The negotiations went sour in the summer of 2014 when the wage divide was about a $1 million difference between what the workers wanted and what the county said it could afford. The lump-sum $500/$550 payment the county offered would have cost $213,000 extra. A fact-finder recommended 1.5/1.75/2 percent pay bump, plus cost of living steps, which had an additional price tag of $1.3 million.
All dressed in royal blue T-shirts carrying signs with messages like “We stand up to bullies” and “Honk for change in Butler County,” about 40 workers began picketing outside Children Services offices on Fair Avenue the morning of Aug. 18. Three weeks later, clad in “mourning black,” the case workers returned to work without a contract. Seven months after that, a new deal was sealed.
MORE: Social workers return to work without a contract
In exchange for the workers acquiescence to merit pay, the county agreed to a 2 percent increase to the minimum and maximum salaries on their pay ranges. Workers were awarded 1 percent to 3 percent pay raises based on performance.
Union chief Becky Palmer could not be reached for comment this morning by the Journal-News.

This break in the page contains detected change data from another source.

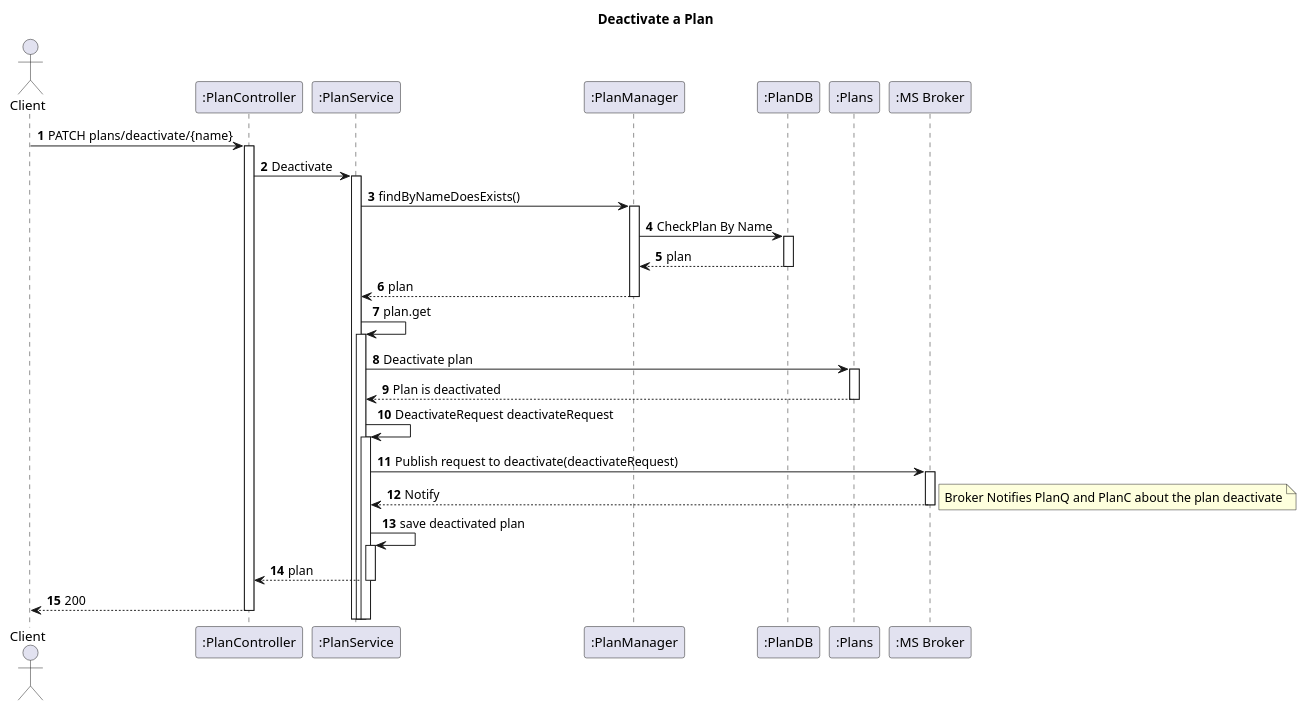
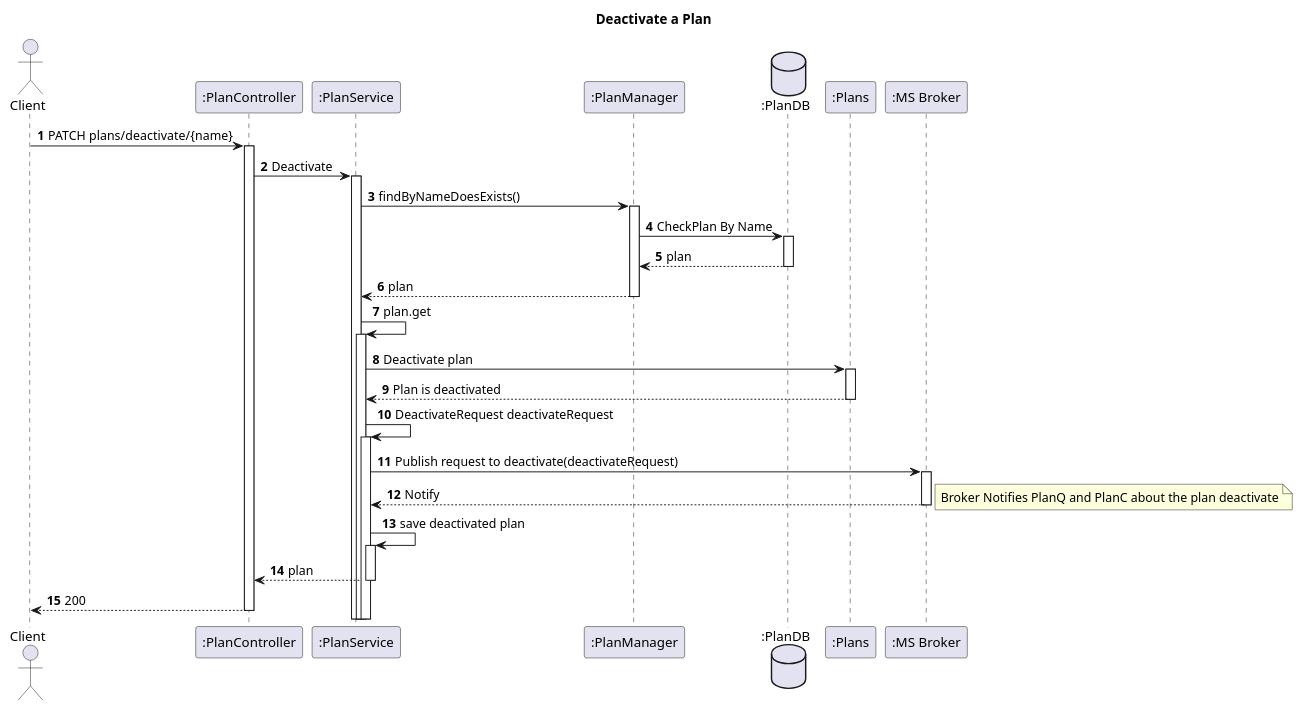
Before and after one commit to IsepMartimOliveira/SIDIS: the diagram in docs_sidis/Segunda_Avalição/Plans/Vista_Logica/N3/UserPlanInteractionDeactivate.puml, drawn with PlantUML. The commit also changed 7 other files, not shown here.

```diff
--- a/docs_sidis/Segunda_Avalição/Plans/Vista_Logica/N3/UserPlanInteractionDeactivate.puml
+++ b/docs_sidis/Segunda_Avalição/Plans/Vista_Logica/N3/UserPlanInteractionDeactivate.puml
@@ -1,49 +1,49 @@
 @startuml
 'https://plantuml.com/sequence-diagram
 autoactivate on
 autonumber
 title  Deactivate a Plan
 
 autonumber
 actor "Client" as Ac
 participant ":PlanController" as PlanController
 participant ":PlanService" as PService
 participant ":PlanManager" as PManager
-participant ":PlanDB" as PDB
+database ":PlanDB" as PDB
 participant ":Plans" as Plan
 participant ":MS Broker" as Broker
 
 
 
 
 
 
 
 Ac->PlanController:PATCH plans/deactivate/{name}
 PlanController->PService:Deactivate
 
 PService->PManager:findByNameDoesExists()
 PManager->PDB:CheckPlan By Name
 PDB-->PManager:plan
 PManager-->PService:plan
 PService->PService:plan.get
 PService->Plan:Deactivate plan
 Plan-->PService:Plan is deactivated
 PService->PService:DeactivateRequest deactivateRequest
 PService->Broker:Publish request to deactivate(deactivateRequest)
 Broker-->PService:Notify
 note right
 Broker Notifies PlanQ and PlanC about the plan deactivate
 end note
 PService->PService:save deactivated plan
 
 PService-->PlanController:plan
 PlanController-->Ac:200
 
 
 
 
 
 
 
 @enduml
```
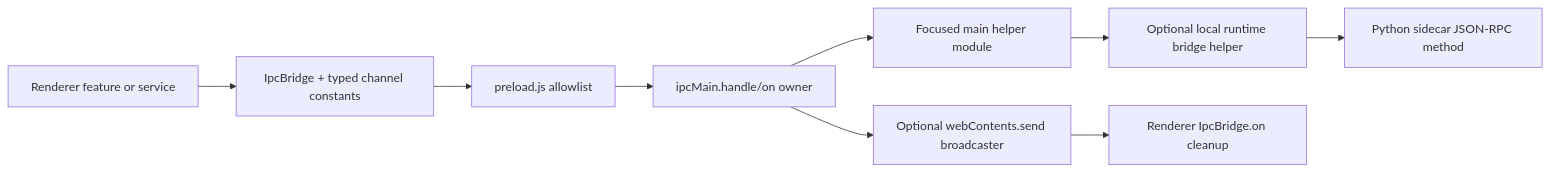
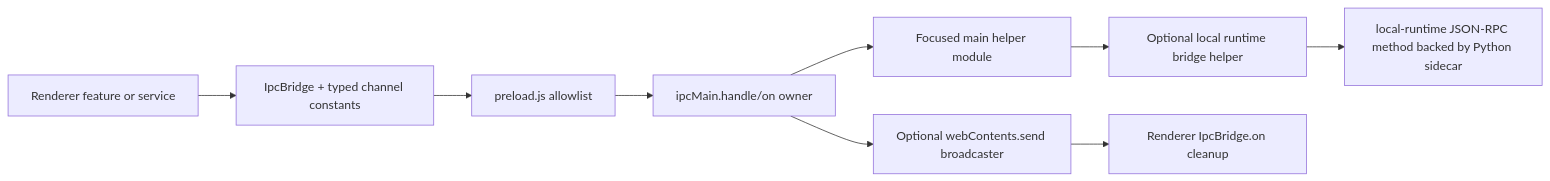
The diagram in docs/frontend/ipc_change_workflow.md (buiilding/My_Own_OpenClaw), drawn with Mermaid before and after one commit. The commit also changed other lines of this file and 25 other files, not shown here.

First line of the commit message:
docs(frontend): route jsonrpc labels through local runtime

````diff
--- a/docs/frontend/ipc_change_workflow.md
+++ b/docs/frontend/ipc_change_workflow.md
@@ -18,11 +18,11 @@
 ```mermaid
 flowchart LR
   Renderer["Renderer feature or service"] --> Bridge["IpcBridge + typed channel constants"]
   Bridge --> Preload["preload.js allowlist"]
   Preload --> Main["ipcMain.handle/on owner"]
   Main --> MainHelper["Focused main helper module"]
   MainHelper --> LocalRuntimeBridge["Optional local runtime bridge helper"]
-  LocalRuntimeBridge --> Sidecar["Python sidecar JSON-RPC method"]
+  LocalRuntimeBridge --> Sidecar["local-runtime JSON-RPC method backed by Python sidecar"]
   Main --> Broadcast["Optional webContents.send broadcaster"]
   Broadcast --> RendererListener["Renderer IpcBridge.on cleanup"]
 ```
````
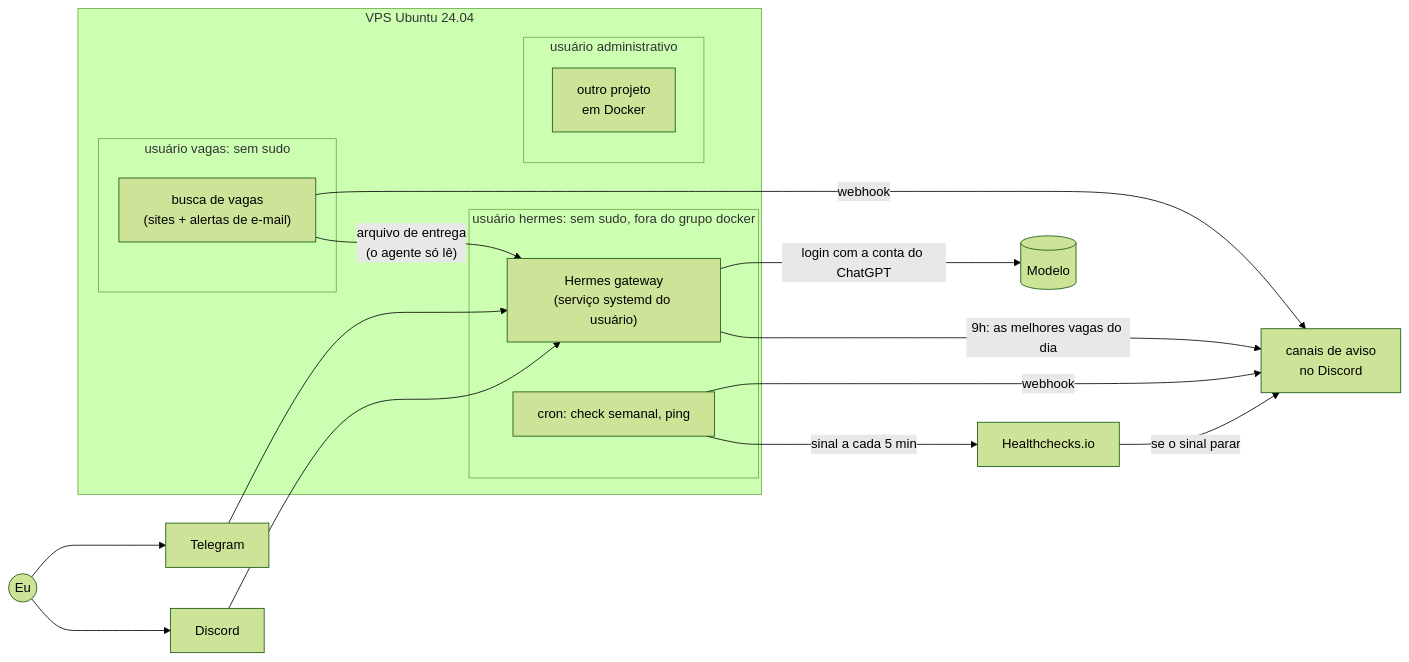
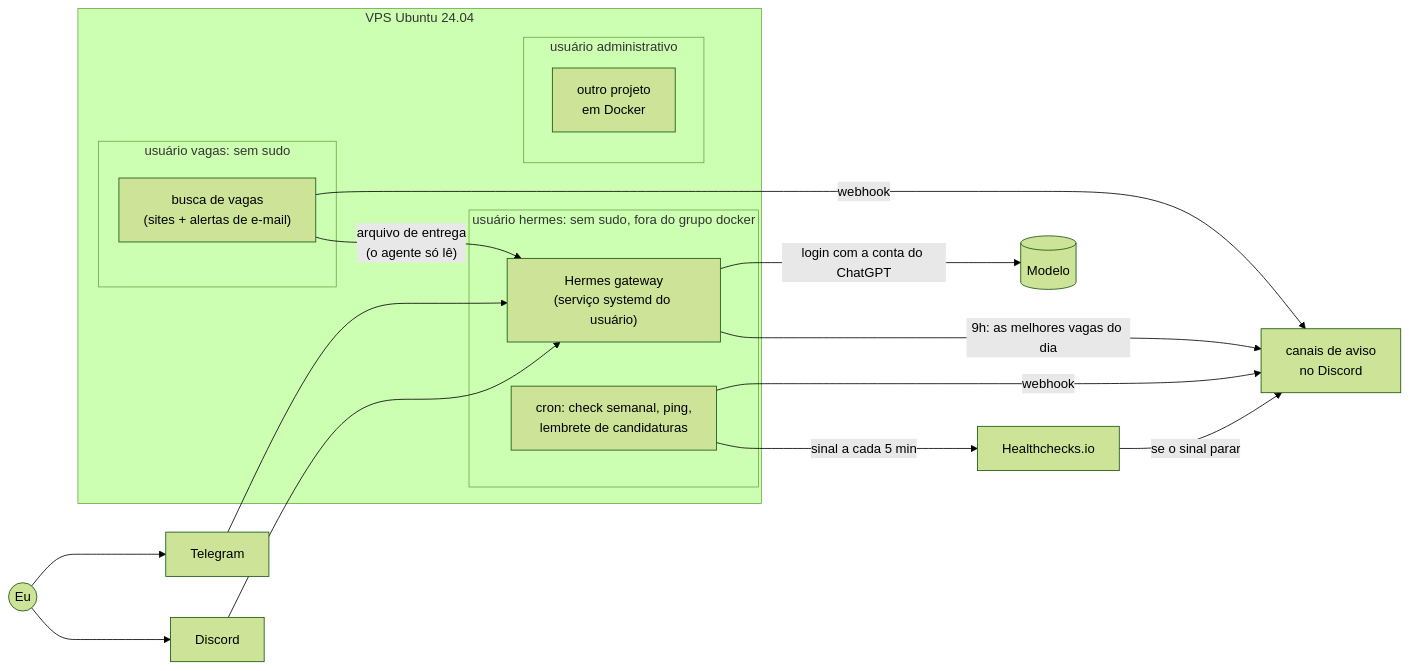
The diagram in README.md (Joaoxzx/hermes-vps), drawn with Mermaid (forest theme) before and after one commit. The commit also changed other lines of this file and 8 other files, not shown here.

Commit message:
Controle de candidaturas em SQLite, comando /candidaturas e lembrete de pedir retorno no cron

````diff
--- a/README.md
+++ b/README.md
@@ -9,26 +9,26 @@
 ```mermaid
 flowchart LR
     Eu((Eu)) --> TG[Telegram]
     Eu --> DC[Discord]
     subgraph VPS["VPS Ubuntu 24.04"]
         subgraph H["usuário hermes: sem sudo, fora do grupo docker"]
             GW["Hermes gateway<br/>(serviço systemd do usuário)"]
-            CR["cron: check semanal, ping"]
+            CR["cron: check semanal, ping,<br/>lembrete de candidaturas"]
         end
         subgraph V["usuário vagas: sem sudo"]
             BV["busca de vagas<br/>(sites + alertas de e-mail)"]
         end
         subgraph A["usuário administrativo"]
             BB["outro projeto<br/>em Docker"]
         end
     end
     TG --> GW
     DC --> GW
     GW -->|login com a conta do ChatGPT| OAI[(Modelo)]
     CR -->|webhook| AV["canais de aviso<br/>no Discord"]
     BV -->|webhook| AV
     BV -->|"arquivo de entrega<br/>(o agente só lê)"| GW
     GW -->|"9h: as melhores vagas do dia"| AV
     CR -->|sinal a cada 5 min| HC[Healthchecks.io]
     HC -->|se o sinal parar| AV
 ```
````
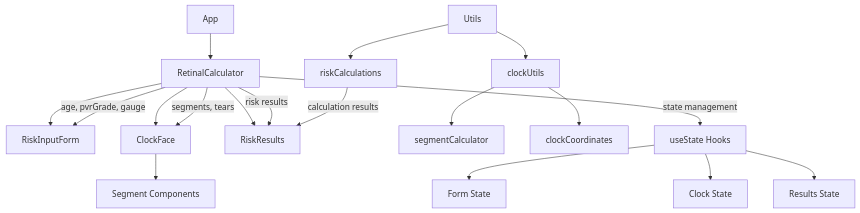
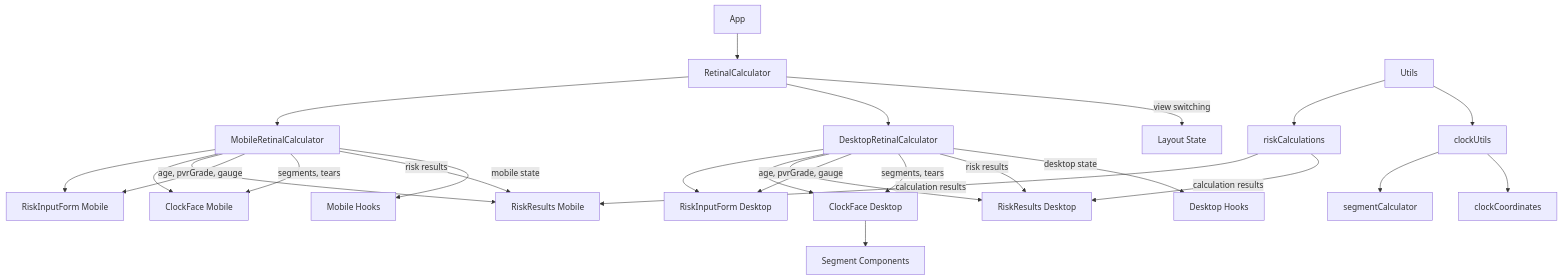
Before and after one commit to lh/RCRD: the diagram in meta/application-analysis.md, drawn with Mermaid. The commit also changed other lines of this file and 27 other files, not shown here.

Commit message:
fixed clockface rendering mobile and desktop

````diff
--- a/meta/application-analysis.md
+++ b/meta/application-analysis.md
@@ -5,26 +5,34 @@
 ```mermaid
 graph TD
     A[App] --> B[RetinalCalculator]
-    B --> C[RiskInputForm]
-    B --> D[ClockFace]
-    B --> E[RiskResults]
-    D --> F[Segment Components]
+    B --> C[MobileRetinalCalculator]
+    B --> D[DesktopRetinalCalculator]
+    C --> E[RiskInputForm Mobile]
+    C --> F[ClockFace Mobile]
+    C --> G[RiskResults Mobile]
+    D --> H[RiskInputForm Desktop]
+    D --> I[ClockFace Desktop]
+    D --> J[RiskResults Desktop]
+    I --> K[Segment Components]
     
     %% Utilities
-    G[Utils] --> H[riskCalculations]
-    G --> I[clockUtils]
-    I --> J[segmentCalculator]
-    I --> K[clockCoordinates]
+    L[Utils] --> M[riskCalculations]
+    L --> N[clockUtils]
+    N --> O[segmentCalculator]
+    N --> P[clockCoordinates]
     
     %% Data Flow
-    B -- "age, pvrGrade, gauge" --> C
-    B -- "segments, tears" --> D
-    B -- "risk results" --> E
-    H -- "calculation results" --> E
+    C -- "age, pvrGrade, gauge" --> E
+    C -- "segments, tears" --> F
+    C -- "risk results" --> G
+    D -- "age, pvrGrade, gauge" --> H
+    D -- "segments, tears" --> I
+    D -- "risk results" --> J
+    M -- "calculation results" --> G
+    M -- "calculation results" --> J
     
     %% State Management
-    B -- "state management" --> L[useState Hooks]
-    L --> M[Form State]
-    L --> N[Clock State]
-    L --> O[Results State]
+    B -- "view switching" --> Q[Layout State]
+    C -- "mobile state" --> R[Mobile Hooks]
+    D -- "desktop state" --> S[Desktop Hooks]
 ```
````
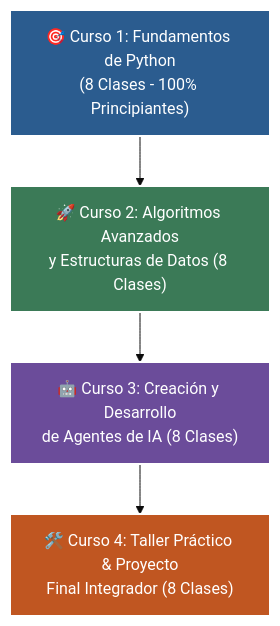
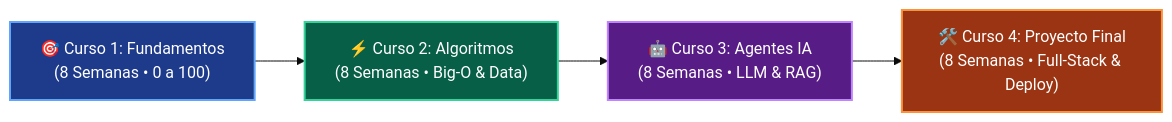
The second of 2 diagrams in README.md (wisrovi/wisrovi-python), drawn with Mermaid (base theme) before and after one commit. The commit also changed other lines of this file and 226 other files, not shown here.

Commit message:
docs: elevate all repository READMEs to world-class mastery standard with rich pedagogical architecture, custom Mermaids, and professional styling

````diff
--- a/README.md
+++ b/README.md
@@ -62,11 +71,11 @@
 ```mermaid
-flowchart TD
-    C1["🎯 Curso 1: Fundamentos de Python<br/>(8 Clases - 100% Principiantes)"] --> C2["🚀 Curso 2: Algoritmos Avanzados<br/>y Estructuras de Datos (8 Clases)"]
-    C2 --> C3["🤖 Curso 3: Creación y Desarrollo<br/>de Agentes de IA (8 Clases)"]
-    C3 --> C4["🛠️ Curso 4: Taller Práctico & Proyecto<br/>Final Integrador (8 Clases)"]
+flowchart LR
+    C1["🎯 Curso 1: Fundamentos<br/>(8 Semanas &bull; 0 a 100)"] --> C2["⚡ Curso 2: Algoritmos<br/>(8 Semanas &bull; Big-O & Data)"]
+    C2 --> C3["🤖 Curso 3: Agentes IA<br/>(8 Semanas &bull; LLM & RAG)"]
+    C3 --> C4["🛠️ Curso 4: Proyecto Final<br/>(8 Semanas &bull; Full-Stack & Deploy)"]
 
-    style C1 fill:#2b5c8f,color:#fff,stroke:#fff,stroke-width:2px
-    style C2 fill:#3b7a57,color:#fff,stroke:#fff,stroke-width:2px
-    style C3 fill:#6b4c9a,color:#fff,stroke:#fff,stroke-width:2px
-    style C4 fill:#c05621,color:#fff,stroke:#fff,stroke-width:2px
+    style C1 fill:#1e3a8a,color:#ffffff,stroke:#60a5fa,stroke-width:2px
+    style C2 fill:#065f46,color:#ffffff,stroke:#34d399,stroke-width:2px
+    style C3 fill:#581c87,color:#ffffff,stroke:#c084fc,stroke-width:2px
+    style C4 fill:#9a3412,color:#ffffff,stroke:#fb923c,stroke-width:2px
 ```
````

County officials announced this week finances are looking bleak for 2018 so the two percent, lump-sum incentive pay non-union employees received on top of an increase to their base this year might not be available.